Introducing Eran Preis.
According to The Substance Abuse and Mental Health Services Administration, approximately one in five Americans suffered from any form of mental illness in 2010 – a figure totaling approximately 11.4 million. Such illnesses and disorders range in severity and type, and include conditions such as depression, ADHD, schizophrenia and post-traumatic stress disorder.
Film and media arts professor Eran Preis, who has been teaching on Main Campus since 1993, recently released a film detailing his son’s struggle with schizophrenia after going AWOL in the Israeli Defense Force, how their family coped and, on a larger scale, the correlation between mental illnesses and drug and alcohol abuse.
In the wake of the impending release of his newest film, professor Preis sat down with The Temple News to discuss “Jonathan’s Return,” his other cinematographic venture and his son’s road to recovery.
The Temple News: What inspired you to start making films of this nature?
Eran Preis: [“Jonathan’s Return”] actually is the second of a trilogy of documentary films that will focus on what happens when they close state mental institutions.

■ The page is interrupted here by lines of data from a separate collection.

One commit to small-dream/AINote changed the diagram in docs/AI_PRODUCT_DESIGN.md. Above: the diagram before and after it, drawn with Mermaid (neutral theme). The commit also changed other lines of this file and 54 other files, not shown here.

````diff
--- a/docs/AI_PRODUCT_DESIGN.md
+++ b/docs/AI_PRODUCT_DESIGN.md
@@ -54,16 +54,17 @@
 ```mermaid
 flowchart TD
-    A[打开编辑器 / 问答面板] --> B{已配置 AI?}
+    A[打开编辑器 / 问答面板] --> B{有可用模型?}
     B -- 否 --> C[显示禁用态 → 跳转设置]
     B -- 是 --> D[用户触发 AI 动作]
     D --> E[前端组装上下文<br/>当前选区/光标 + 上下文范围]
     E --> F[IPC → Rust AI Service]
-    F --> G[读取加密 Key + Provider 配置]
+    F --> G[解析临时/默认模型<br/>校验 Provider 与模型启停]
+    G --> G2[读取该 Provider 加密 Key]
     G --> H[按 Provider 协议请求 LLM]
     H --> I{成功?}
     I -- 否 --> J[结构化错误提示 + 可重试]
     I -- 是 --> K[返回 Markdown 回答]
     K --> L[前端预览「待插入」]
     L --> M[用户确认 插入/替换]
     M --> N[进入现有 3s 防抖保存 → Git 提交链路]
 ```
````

Most of the people went to the streets, some were left to family, and for some, there were small communities built. So I did one [film] on the street called “Patricia Baltimore,” about four years ago. [Patricia] was a homeless woman trying to help other people on the street, though she was suffering from mental illness.
And “Jonathan’s Return” is about our son and how he and the family are coping with the mental illness.
TTN: Can you tell us about Jonathan’s struggle throughout the film?
EP: The film is following Jonathan’s story in Israel when he got sick in the army in 2001. Basically, six years later we visit these places and tell the story, in like a retelling. So we follow in detail the first two years [after returning to the U.S.], one hospital to the next, seven hospitals total with constantly changing diagnoses. Then he got a little better, he went to a program in Baltimore and now he’s back.
When the film was finished, he was not doing that well. He basically stopped medication and started using [drugs.] Which is also very typical, [using] drugs and alcohol because it’s kind of like a self-medication. So then he went to a rehab and now he lives in a halfway house with people who are also in a rehab situation, and now he’s doing really well.
TTN: How would you say making this film affected your family?
EP: One [of Jonathan’s] sibling[s] took a year-and-a-half of not talking to us, really feeling betrayed, et cetera. The second son, who is an artist, really took responsibility and stayed with Jonathan. Me and my wife talk about how it strengthened our relationship, but also how each one of us copes. I talk a lot about coping by making the film. So I cope through making a film about it, and with Jonathan participating, it’s brought us closer.
And you’ll see scenes in the film how the family’s against it, and I’m criticized for exploitation and stuff like that. But I honestly just say that this is my way to cope, to have other people know about it and understand and then we take it out of the closet.
TTN: What do you hope to achieve with this trilogy?
EP: I think the first thing is to bring it to the foreground, to have people talk about it. Then there’s the issue of the stereotype. I want people, who, when they see homeless on the street, they’ll see faces. They need to understand that for homeless people, every little hill is a mountain, and the same thing for mental illness. Just knowing my son isn’t portrayed in a film just as ‘schizophrenic Jonathan,’ but Jonathan who also is a musician, a son and a soldier. So stereotypes are broken when you start seeing three dimensions.
I also want to help families to look what we’re going through and find a way to identify with that. To understand that they’re not alone and to be able to talk about it.
Alexis Sachdev can be reached at firstname.lastname@example.org.